> **WHAT IS REQUIRED**:
Each record is to be copied exactly as written.

> **DATA UNDER STUDY**:
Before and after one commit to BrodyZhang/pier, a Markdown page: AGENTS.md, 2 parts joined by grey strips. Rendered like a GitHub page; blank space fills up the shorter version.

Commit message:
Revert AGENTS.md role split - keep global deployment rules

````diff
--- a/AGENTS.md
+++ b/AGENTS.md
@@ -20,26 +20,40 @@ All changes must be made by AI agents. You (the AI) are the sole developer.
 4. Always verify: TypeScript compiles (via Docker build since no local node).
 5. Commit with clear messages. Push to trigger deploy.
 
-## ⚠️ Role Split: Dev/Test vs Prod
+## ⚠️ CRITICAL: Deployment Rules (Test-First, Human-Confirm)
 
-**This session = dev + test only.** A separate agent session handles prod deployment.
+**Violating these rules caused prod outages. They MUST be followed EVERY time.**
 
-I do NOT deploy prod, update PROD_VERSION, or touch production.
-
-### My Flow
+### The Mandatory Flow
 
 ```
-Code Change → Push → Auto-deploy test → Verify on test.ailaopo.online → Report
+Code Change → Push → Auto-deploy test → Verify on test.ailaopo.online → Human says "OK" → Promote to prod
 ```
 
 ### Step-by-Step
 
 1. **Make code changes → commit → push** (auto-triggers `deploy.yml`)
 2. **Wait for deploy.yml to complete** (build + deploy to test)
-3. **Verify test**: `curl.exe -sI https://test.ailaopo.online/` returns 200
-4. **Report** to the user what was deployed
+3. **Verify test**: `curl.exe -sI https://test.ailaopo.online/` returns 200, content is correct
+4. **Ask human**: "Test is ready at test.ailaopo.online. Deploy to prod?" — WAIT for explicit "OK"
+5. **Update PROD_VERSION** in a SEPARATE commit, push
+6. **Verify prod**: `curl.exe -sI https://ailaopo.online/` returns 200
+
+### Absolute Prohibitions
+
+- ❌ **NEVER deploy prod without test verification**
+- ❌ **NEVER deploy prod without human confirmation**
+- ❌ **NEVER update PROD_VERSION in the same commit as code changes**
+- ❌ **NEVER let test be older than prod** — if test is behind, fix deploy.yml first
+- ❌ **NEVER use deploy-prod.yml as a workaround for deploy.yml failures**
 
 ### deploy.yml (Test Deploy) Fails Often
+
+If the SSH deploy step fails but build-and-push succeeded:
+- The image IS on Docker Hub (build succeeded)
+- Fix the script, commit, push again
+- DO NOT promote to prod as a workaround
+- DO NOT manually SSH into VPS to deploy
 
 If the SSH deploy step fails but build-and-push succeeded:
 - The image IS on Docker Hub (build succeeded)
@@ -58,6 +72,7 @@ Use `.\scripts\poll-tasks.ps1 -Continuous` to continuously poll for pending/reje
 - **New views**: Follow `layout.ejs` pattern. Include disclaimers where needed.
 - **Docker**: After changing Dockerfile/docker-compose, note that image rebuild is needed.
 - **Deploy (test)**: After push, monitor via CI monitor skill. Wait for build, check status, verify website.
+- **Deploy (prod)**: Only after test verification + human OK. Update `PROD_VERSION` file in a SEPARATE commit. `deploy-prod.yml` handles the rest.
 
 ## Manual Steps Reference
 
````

> **EXPECTED ANSWER**:
Before and after one commit to BrodyZhang/pier, a Markdown page: AGENTS.md, 2 parts joined by grey strips. Rendered like a GitHub page; blank space fills up the shorter version.

Commit message:
Revert AGENTS.md role split - keep global deployment rules

````diff
--- a/AGENTS.md
+++ b/AGENTS.md
@@ -20,26 +20,40 @@ All changes must be made by AI agents. You (the AI) are the sole developer.
 4. Always verify: TypeScript compiles (via Docker build since no local node).
 5. Commit with clear messages. Push to trigger deploy.
 
-## ⚠️ Role Split: Dev/Test vs Prod
+## ⚠️ CRITICAL: Deployment Rules (Test-First, Human-Confirm)
 
-**This session = dev + test only.** A separate agent session handles prod deployment.
+**Violating these rules caused prod outages. They MUST be followed EVERY time.**
 
-I do NOT deploy prod, update PROD_VERSION, or touch production.
-
-### My Flow
+### The Mandatory Flow
 
 ```
-Code Change → Push → Auto-deploy test → Verify on test.ailaopo.online → Report
+Code Change → Push → Auto-deploy test → Verify on test.ailaopo.online → Human says "OK" → Promote to prod
 ```
 
 ### Step-by-Step
 
 1. **Make code changes → commit → push** (auto-triggers `deploy.yml`)
 2. **Wait for deploy.yml to complete** (build + deploy to test)
-3. **Verify test**: `curl.exe -sI https://test.ailaopo.online/` returns 200
-4. **Report** to the user what was deployed
+3. **Verify test**: `curl.exe -sI https://test.ailaopo.online/` returns 200, content is correct
+4. **Ask human**: "Test is ready at test.ailaopo.online. Deploy to prod?" — WAIT for explicit "OK"
+5. **Update PROD_VERSION** in a SEPARATE commit, push
+6. **Verify prod**: `curl.exe -sI https://ailaopo.online/` returns 200
+
+### Absolute Prohibitions
+
+- ❌ **NEVER deploy prod without test verification**
+- ❌ **NEVER deploy prod without human confirmation**
+- ❌ **NEVER update PROD_VERSION in the same commit as code changes**
+- ❌ **NEVER let test be older than prod** — if test is behind, fix deploy.yml first
+- ❌ **NEVER use deploy-prod.yml as a workaround for deploy.yml failures**
 
 ### deploy.yml (Test Deploy) Fails Often
+
+If the SSH deploy step fails but build-and-push succeeded:
+- The image IS on Docker Hub (build succeeded)
+- Fix the script, commit, push again
+- DO NOT promote to prod as a workaround
+- DO NOT manually SSH into VPS to deploy
 
 If the SSH deploy step fails but build-and-push succeeded:
 - The image IS on Docker Hub (build succeeded)
@@ -58,6 +72,7 @@ Use `.\scripts\poll-tasks.ps1 -Continuous` to continuously poll for pending/reje
 - **New views**: Follow `layout.ejs` pattern. Include disclaimers where needed.
 - **Docker**: After changing Dockerfile/docker-compose, note that image rebuild is needed.
 - **Deploy (test)**: After push, monitor via CI monitor skill. Wait for build, check status, verify website.
+- **Deploy (prod)**: Only after test verification + human OK. Update `PROD_VERSION` file in a SEPARATE commit. `deploy-prod.yml` handles the rest.
 
 ## Manual Steps Reference
 
````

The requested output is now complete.